One of Amazon’s most senior computer scientists has left the company to join Cambridge University as its first DeepMind Professor of Machine Learning.
Professor Neil Lawrence was appointed to the new role following an “international” recruitment search, according to Cambridge. He had served as a director of machine learning at Amazon UK since 2016.
Plans for the professorship emerged last year after DeepMind, an AI research company owned by Google, gave Cambridge nearly £4m. Data obtained by NS Tech under freedom of information laws reveals that £3.5m was allocated to the position, while a further £290,000 was donated to support a series of PhD positions in the computer science department, and masters places for students from underrepresented backgrounds.
Over the last two years, DeepMind has given generously to its co-founders’ alma maters. The company has funded a professorship and research positions at UCL – where Demis Hassabis and Shane Legg met as researchers – and research and studentships at the University of Oxford – where its third co-founder Mustafa Suleyman studied before dropping out. Hassabis was an undergraduate at Cambridge.
The funding spree came as tech companies including DeepMind faced criticism for poaching legions of researchers from top universities. Lawrence himself had been a professor at the University of Sheffield before he joined Amazon, and has said his move to Cambridge involved “quite a big pay cut”.
Some academics have expressed concern about the increasing number of British university departments taking funding from tech firms. When the position was announced last year, Cambridge stressed that DeepMind would not have any influence over who was appointed or what they would work on.
Before joining Amazon, Lawrence wrote regularly about the tech industry, coining the phrase “digital oligarchy” to describe the concentration of power in Silicon Valley firms. He studied at Southampton, Aston and Cambridge before moving to Microsoft as a postdoctoral researcher in 2000, and then returning to academia for the first time with positions at Sheffield and Manchester.
Lawrence joined Amazon in September 2016, where he led machine learning research for nearly two years, before spending a further year applying the technology within the company’s supply chain. In a statement announcing the news, he said: “There’s so much expertise at Cambridge, in all aspects of systems and data: that’s why I’m so excited about joining.
“AI and machine learning have the potential to reshape almost every aspect of our lives, but we desperately need more machine learning specialists, or else the promise of AI will not be realised.”
Demis Hassabis, the co-founder and chief executive of DeepMind, added: “I’m delighted to see Cambridge announce its first DeepMind Professor of Machine Learning. Professor Lawrence’s work in computational biology and his thoughtful advocacy for advancing technology in the developing world have been commendable.

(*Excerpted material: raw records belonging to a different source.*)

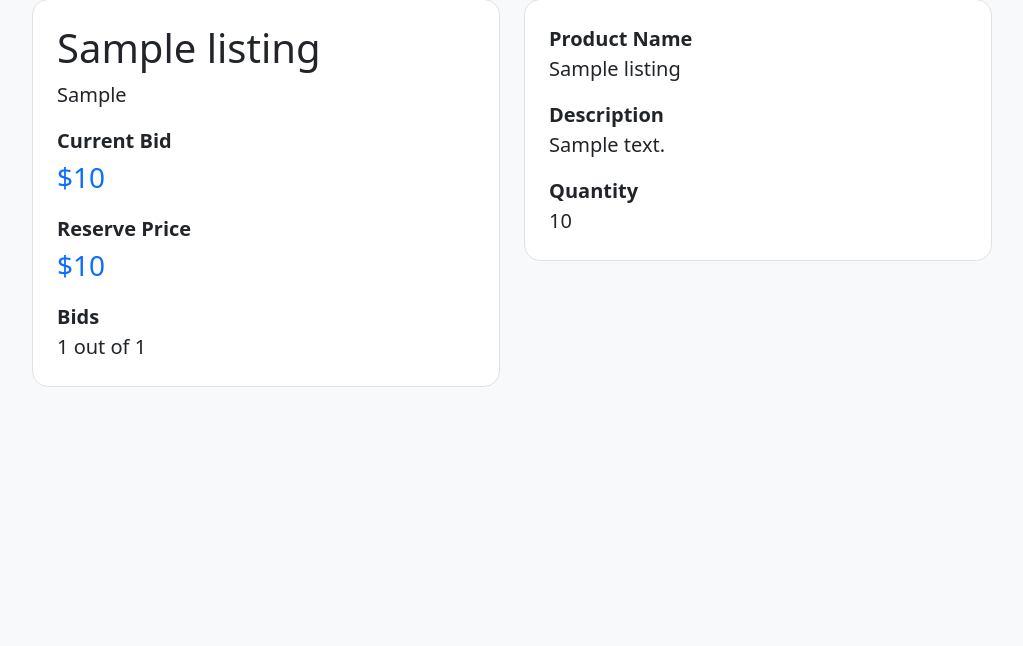
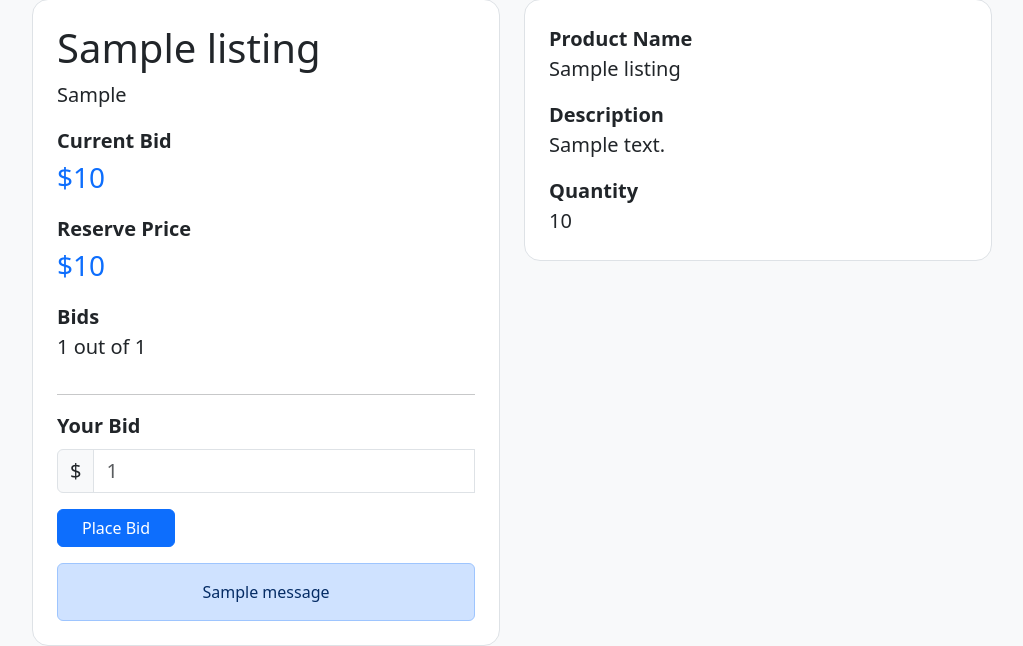
Before and after one commit to jacobm-gavin/431W-nittany-auction, a Flask app: a page that uses src/templates/auction_listing.html in a window 1280 px wide. Shown: the part 190-836 px from the top of the page, without its empty margins (128-1151 px from the left). Before the commit the page ends 577 px from the top, so only its background shows below. Run offline with Flask 3, Linux system fonts and the light colour scheme; the visitor is signed in with stand-in values (Sample User, id 1); tables that the repository leaves empty hold one stand-in row (values such as "Sample post"); one stand-in notice (Sample message) is shown.

Commit message:
implement placing bids

```diff
--- a/src/createDB.sql
+++ b/src/createDB.sql
@@ -96,7 +96,7 @@ CREATE TABLE IF NOT EXISTS Auction_Listings (
 );
 
 CREATE TABLE IF NOT EXISTS Bids (
-    bid_ID INT PRIMARY KEY,
+    bid_ID INT PRIMARY KEY AUTO_INCREMENT,
     seller_email VARCHAR(255) NOT NULL,
     listing_ID INT NOT NULL,
     bidder_email VARCHAR(255) NOT NULL,
--- a/src/main.py
+++ b/src/main.py
@@ -420,6 +420,29 @@ def insert_listing_audit(seller_email, listing_ID, remaining_bids, removal_reaso
         print("Database error:", err)
         return None
 
+def insert_bid(seller_email, listing_ID, bidder_email, bid_price):
+    try:
+        conn = mysql.connector.connect(
+            host="localhost",
+            user="root",
+            password=os.getenv("DB_PASSWORD"),
+            database="nittanyauction"
+        )
+
+        cursor = conn.cursor(dictionary=True)
+
+        cursor.execute("INSERT INTO bids (seller_email, listing_ID, bidder_email, bid_price) VALUES (%s, %s, %s, %s)", (seller_email, listing_ID, bidder_email, bid_price,))
+
+        conn.commit()
+
+        cursor.close()
+        conn.close()
+        print("SUCCESSFULLY INSERTED BID")
+
+    except mysql.connector.Error as err:
+        print("Database error:", err)
+        return None
+
 # SQL UPDATES
 
 def update_listing(seller_email, listing_ID, category, auction_title, product_name, product_description, quantity, reserve_price, max_bids):
@@ -464,6 +487,30 @@ def deactivate_listing(seller_email, listing_ID):
         cursor.close()
         conn.close()
         print("SUCCESSFULLY DEACTIVATED LISTING")
+
+    except mysql.connector.Error as err:
+        print("Database error:", err)
+        return None
+
+# Makes a listing sold (status = 2)
+def sell_listing(seller_email, listing_ID):
+    try:
+        conn = mysql.connector.connect(
+            host="localhost",
+            user="root",
+            password=os.getenv("DB_PASSWORD"),
+            database="nittanyauction"
+        )
+
+        cursor = conn.cursor(dictionary=True)
+
+        cursor.execute("UPDATE auction_listings SET status = 2 WHERE seller_email = %s AND listing_ID = %s", (seller_email, listing_ID))
+
+        conn.commit()
+
+        cursor.close()
+        conn.close()
+        print("SUCCESSFULLY SOLD LISTING")
 
     except mysql.connector.Error as err:
         print("Database error:", err)
@@ -631,7 +678,7 @@ def logout():
     flash("You have been logged out.")
     return redirect(url_for("login"))
 
-@app.route("/auction_listing/<string:seller_email>/<int:listing_ID>")
+@app.route("/auction_listing/<string:seller_email>/<int:listing_ID>", methods=["GET", "POST"])
 def auction_listing(seller_email, listing_ID):
     if "user" not in session:
         return redirect(url_for("login"))
@@ -642,6 +689,36 @@ def auction_listing(seller_email, listing_ID):
 
     # find latest/current bid just by maximum bid_price
     latestbid = get_latest_bid(bids)
+
+    if request.method == "POST":
+        new_bid = request.form.get("new_bid", "").strip()
+
+        # print(session["user"], latestbid["bidder_email"])
+
+        if not new_bid:
+            flash("Please enter a price.")
+            return render_template("auction_listing.html", user=session["user"], role=session["role"], seller_type=session["seller_type"], listing=listing, bids=bids, numbids=numbids, latestbid=latestbid)
+
+        if latestbid is not None:
+            if session["user"] == latestbid["bidder_email"]:
+                flash("You cannot place consecutive bids.")
+                return render_template("auction_listing.html", user=session["user"], role=session["role"], seller_type=session["seller_type"], listing=listing, bids=bids, numbids=numbids, latestbid=latestbid)
+
+            if int(new_bid) <= latestbid["bid_price"]:
+                flash("Bid must be higher than current bid.")
+                return render_template("auction_listing.html", user=session["user"], role=session["role"], seller_type=session["seller_type"], listing=listing, bids=bids, numbids=numbids, latestbid=latestbid)
+
+        insert_bid(seller_email, listing_ID, session["user"], new_bid)
+
+        if numbids + 1 >= listing["max_bids"]:
+            sell_listing(seller_email, listing_ID)
+
+        listing = get_listing(seller_email, listing_ID)
+        bids = get_bids(listing_ID)
+        numbids = len(bids)
+
+        return redirect(f"/auction_listing/{seller_email}/{listing_ID}")
+        # return render_template("auction_listing.html", user=session["user"], role=session["role"], seller_type=session["seller_type"], listing=listing, bids=bids, numbids=numbids, latestbid=latestbid)
 
     return render_template("auction_listing.html", user=session["user"], role=session["role"], seller_type=session["seller_type"], listing=listing, bids=bids, numbids=numbids, latestbid=latestbid)
 
--- a/src/templates/auction_listing.html
+++ b/src/templates/auction_listing.html
@@ -66,8 +66,27 @@
                 <p class="card-text fs-3 fw-medium text-primary">${{ listing.reserve_price }}</p>
                 <div class="fw-bold fs-5 card-text">Bids</div>
                 <p class="card-text fs-5 fw-light">{{ numbids }} out of {{ listing.max_bids }}</p>
-                <!-- <div class="fw-bold fs-5 card-text">Max Bids</div>
-                <p class="card-text fs-5 fw-light">{{ listing.max_bids }}</p> -->
+
+                {% if listing.status == 1 %}
+                    <hr>
+                    <div class="fw-bold fs-5 card-text mb-2">Your Bid</div>
+                    <form method="POST">
+                        <div class="input-group mb-3">
+                            <span class="input-group-text fs-5">$</span>
+                            <input class="form-control fw-light fs-5" type="number" name="new_bid" placeholder="1" min="1"><br>
+                        </div>
+                        <button type="submit" class="btn btn-primary px-4">Place Bid</button>
+                    </form>
+                    <div>
+                        {% with messages = get_flashed_messages() %}
+                            {% if messages %}
+                                    <div class="alert alert-primary m-auto mt-3" role="alert">
+                                        <p class="text-center mb-0">{{ messages[0] }}</p>
+                                    </div>
+                            {% endif %}
+                        {% endwith %}
+                    </div>
+                {% endif %}
             </div>
             <div id="product-info" class="card p-4 rounded-4 border w-100">
                 <div class="fw-bold fs-5 card-text">Product Name</div>
```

“It’s an honour for DeepMind to be able to support the Department of Computer Science and Technology – from which I gained so much – in this way, and I look forward to seeing machine learning and AI flourish at Cambridge.”
Lawrence will remain a visiting professor at the University of Sheffield.